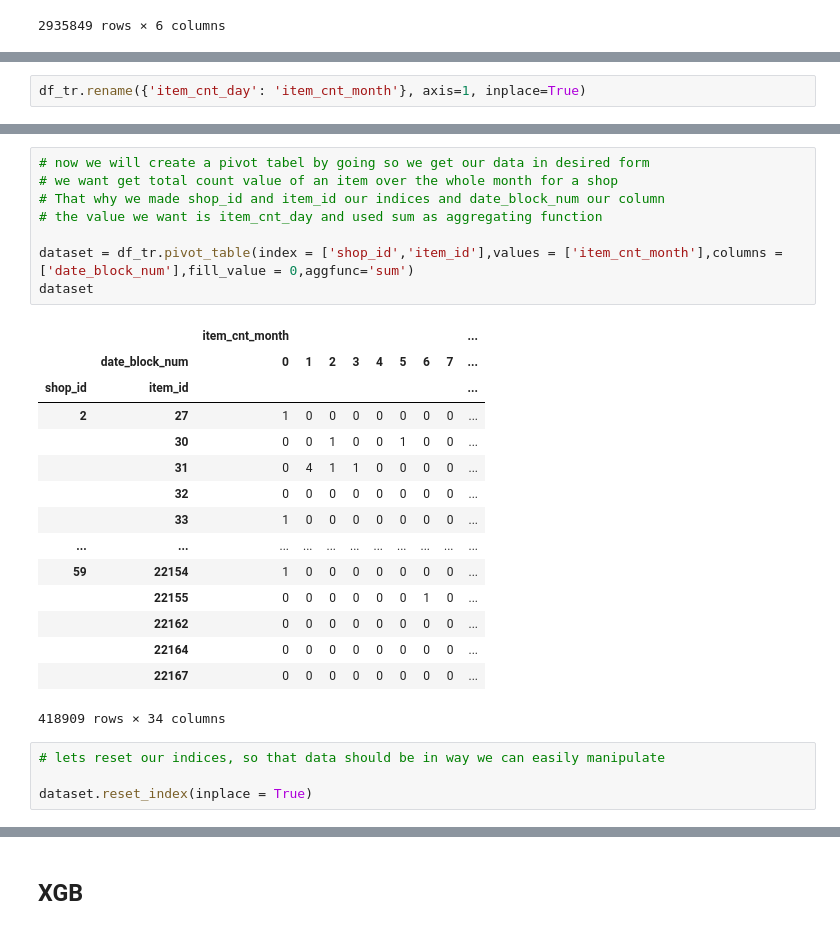
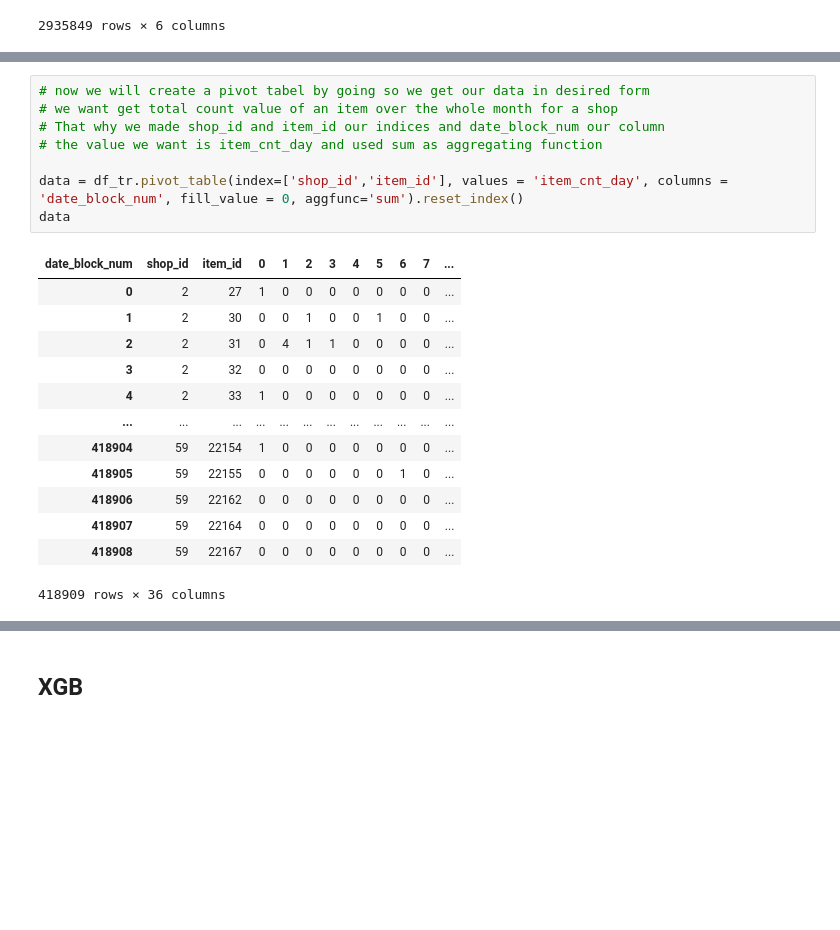
Before and after one commit to SabeehRaza-DS/FutureSales_Project, a Jupyter notebook: ML_XGB_LGBM_LSTM.ipynb, the cells around one changed output, grey strips where cells are left out. Drawn from its saved outputs; the diff is of its cells as text; blank space fills up the shorter version.

```diff
--- a/ML_LSTM.ipynb
+++ b/ML_XGB_LGBM_LSTM.ipynb
@@ -58,2 +48,0 @@ dtype: object
-# %%
-df_tr.rename({'item_cnt_day': 'item_cnt_month'}, axis=1, inplace=True)
@@ -60,31 +68,25 @@ df_tr.rename({'item_cnt_day': 'item_cnt_month'}, axis=1, inplace=True)
 # %%
 # now we will create a pivot tabel by going so we get our data in desired form
 # we want get total count value of an item over the whole month for a shop
 # That why we made shop_id and item_id our indices and date_block_num our column
 # the value we want is item_cnt_day and used sum as aggregating function
 
-dataset = df_tr.pivot_table(index = ['shop_id','item_id'],values = ['item_cnt_month'],columns = ['date_block_num'],fill_value = 0,aggfunc='sum')
-dataset
+data = df_tr.pivot_table(index=['shop_id','item_id'], values = 'item_cnt_day', columns = 'date_block_num', fill_value = 0, aggfunc='sum').reset_index()
+data
 # %% [output]
-|  |  | item_cnt_month |  |  |  |  |  |  |  | ... |
-|  | date_block_num | 0 | 1 | 2 | 3 | 4 | 5 | 6 | 7 | ... |
-| shop_id | item_id |  |  |  |  |  |  |  |  | ... |
-| 2 | 27 | 1 | 0 | 0 | 0 | 0 | 0 | 0 | 0 | ... |
-|  | 30 | 0 | 0 | 1 | 0 | 0 | 1 | 0 | 0 | ... |
-|  | 31 | 0 | 4 | 1 | 1 | 0 | 0 | 0 | 0 | ... |
-|  | 32 | 0 | 0 | 0 | 0 | 0 | 0 | 0 | 0 | ... |
-|  | 33 | 1 | 0 | 0 | 0 | 0 | 0 | 0 | 0 | ... |
-| ... | ... | ... | ... | ... | ... | ... | ... | ... | ... | ... |
-| 59 | 22154 | 1 | 0 | 0 | 0 | 0 | 0 | 0 | 0 | ... |
-|  | 22155 | 0 | 0 | 0 | 0 | 0 | 0 | 1 | 0 | ... |
-|  | 22162 | 0 | 0 | 0 | 0 | 0 | 0 | 0 | 0 | ... |
-|  | 22164 | 0 | 0 | 0 | 0 | 0 | 0 | 0 | 0 | ... |
-|  | 22167 | 0 | 0 | 0 | 0 | 0 | 0 | 0 | 0 | ... |
+| date_block_num | shop_id | item_id | 0 | 1 | 2 | 3 | 4 | 5 | 6 | 7 | ... |
+| 0 | 2 | 27 | 1 | 0 | 0 | 0 | 0 | 0 | 0 | 0 | ... |
+| 1 | 2 | 30 | 0 | 0 | 1 | 0 | 0 | 1 | 0 | 0 | ... |
+| 2 | 2 | 31 | 0 | 4 | 1 | 1 | 0 | 0 | 0 | 0 | ... |
+| 3 | 2 | 32 | 0 | 0 | 0 | 0 | 0 | 0 | 0 | 0 | ... |
+| 4 | 2 | 33 | 1 | 0 | 0 | 0 | 0 | 0 | 0 | 0 | ... |
+| ... | ... | ... | ... | ... | ... | ... | ... | ... | ... | ... | ... |
+| 418904 | 59 | 22154 | 1 | 0 | 0 | 0 | 0 | 0 | 0 | 0 | ... |
+| 418905 | 59 | 22155 | 0 | 0 | 0 | 0 | 0 | 0 | 1 | 0 | ... |
+| 418906 | 59 | 22162 | 0 | 0 | 0 | 0 | 0 | 0 | 0 | 0 | ... |
+| 418907 | 59 | 22164 | 0 | 0 | 0 | 0 | 0 | 0 | 0 | 0 | ... |
+| 418908 | 59 | 22167 | 0 | 0 | 0 | 0 | 0 | 0 | 0 | 0 | ... |
-418909 rows × 34 columns
+418909 rows × 36 columns
-# %%
-# lets reset our indices, so that data should be in way we can easily manipulate
-
-dataset.reset_index(inplace = True)
 # %%
 # Now we will merge our pivot table with the test_data because we want to keep the data of items we have
 # predict
```
Also changed, not shown: parts of 20 cells of this notebook.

### TASK BRIEF
Write down the full listing above exactly as it is, except for any images.

### SOLUTION TO THE PROBLEM
Before and after one commit to SabeehRaza-DS/FutureSales_Project, a Jupyter notebook: ML_XGB_LGBM_LSTM.ipynb, the cells around one changed output, grey strips where cells are left out. Drawn from its saved outputs; the diff is of its cells as text; blank space fills up the shorter version.

```diff
--- a/ML_LSTM.ipynb
+++ b/ML_XGB_LGBM_LSTM.ipynb
@@ -58,2 +48,0 @@ dtype: object
-# %%
-df_tr.rename({'item_cnt_day': 'item_cnt_month'}, axis=1, inplace=True)
@@ -60,31 +68,25 @@ df_tr.rename({'item_cnt_day': 'item_cnt_month'}, axis=1, inplace=True)
 # %%
 # now we will create a pivot tabel by going so we get our data in desired form
 # we want get total count value of an item over the whole month for a shop
 # That why we made shop_id and item_id our indices and date_block_num our column
 # the value we want is item_cnt_day and used sum as aggregating function
 
-dataset = df_tr.pivot_table(index = ['shop_id','item_id'],values = ['item_cnt_month'],columns = ['date_block_num'],fill_value = 0,aggfunc='sum')
-dataset
+data = df_tr.pivot_table(index=['shop_id','item_id'], values = 'item_cnt_day', columns = 'date_block_num', fill_value = 0, aggfunc='sum').reset_index()
+data
 # %% [output]
-|  |  | item_cnt_month |  |  |  |  |  |  |  | ... |
-|  | date_block_num | 0 | 1 | 2 | 3 | 4 | 5 | 6 | 7 | ... |
-| shop_id | item_id |  |  |  |  |  |  |  |  | ... |
-| 2 | 27 | 1 | 0 | 0 | 0 | 0 | 0 | 0 | 0 | ... |
-|  | 30 | 0 | 0 | 1 | 0 | 0 | 1 | 0 | 0 | ... |
-|  | 31 | 0 | 4 | 1 | 1 | 0 | 0 | 0 | 0 | ... |
-|  | 32 | 0 | 0 | 0 | 0 | 0 | 0 | 0 | 0 | ... |
-|  | 33 | 1 | 0 | 0 | 0 | 0 | 0 | 0 | 0 | ... |
-| ... | ... | ... | ... | ... | ... | ... | ... | ... | ... | ... |
-| 59 | 22154 | 1 | 0 | 0 | 0 | 0 | 0 | 0 | 0 | ... |
-|  | 22155 | 0 | 0 | 0 | 0 | 0 | 0 | 1 | 0 | ... |
-|  | 22162 | 0 | 0 | 0 | 0 | 0 | 0 | 0 | 0 | ... |
-|  | 22164 | 0 | 0 | 0 | 0 | 0 | 0 | 0 | 0 | ... |
-|  | 22167 | 0 | 0 | 0 | 0 | 0 | 0 | 0 | 0 | ... |
+| date_block_num | shop_id | item_id | 0 | 1 | 2 | 3 | 4 | 5 | 6 | 7 | ... |
+| 0 | 2 | 27 | 1 | 0 | 0 | 0 | 0 | 0 | 0 | 0 | ... |
+| 1 | 2 | 30 | 0 | 0 | 1 | 0 | 0 | 1 | 0 | 0 | ... |
+| 2 | 2 | 31 | 0 | 4 | 1 | 1 | 0 | 0 | 0 | 0 | ... |
+| 3 | 2 | 32 | 0 | 0 | 0 | 0 | 0 | 0 | 0 | 0 | ... |
+| 4 | 2 | 33 | 1 | 0 | 0 | 0 | 0 | 0 | 0 | 0 | ... |
+| ... | ... | ... | ... | ... | ... | ... | ... | ... | ... | ... | ... |
+| 418904 | 59 | 22154 | 1 | 0 | 0 | 0 | 0 | 0 | 0 | 0 | ... |
+| 418905 | 59 | 22155 | 0 | 0 | 0 | 0 | 0 | 0 | 1 | 0 | ... |
+| 418906 | 59 | 22162 | 0 | 0 | 0 | 0 | 0 | 0 | 0 | 0 | ... |
+| 418907 | 59 | 22164 | 0 | 0 | 0 | 0 | 0 | 0 | 0 | 0 | ... |
+| 418908 | 59 | 22167 | 0 | 0 | 0 | 0 | 0 | 0 | 0 | 0 | ... |
-418909 rows × 34 columns
+418909 rows × 36 columns
-# %%
-# lets reset our indices, so that data should be in way we can easily manipulate
-
-dataset.reset_index(inplace = True)
 # %%
 # Now we will merge our pivot table with the test_data because we want to keep the data of items we have
 # predict
```
Also changed, not shown: parts of 20 cells of this notebook.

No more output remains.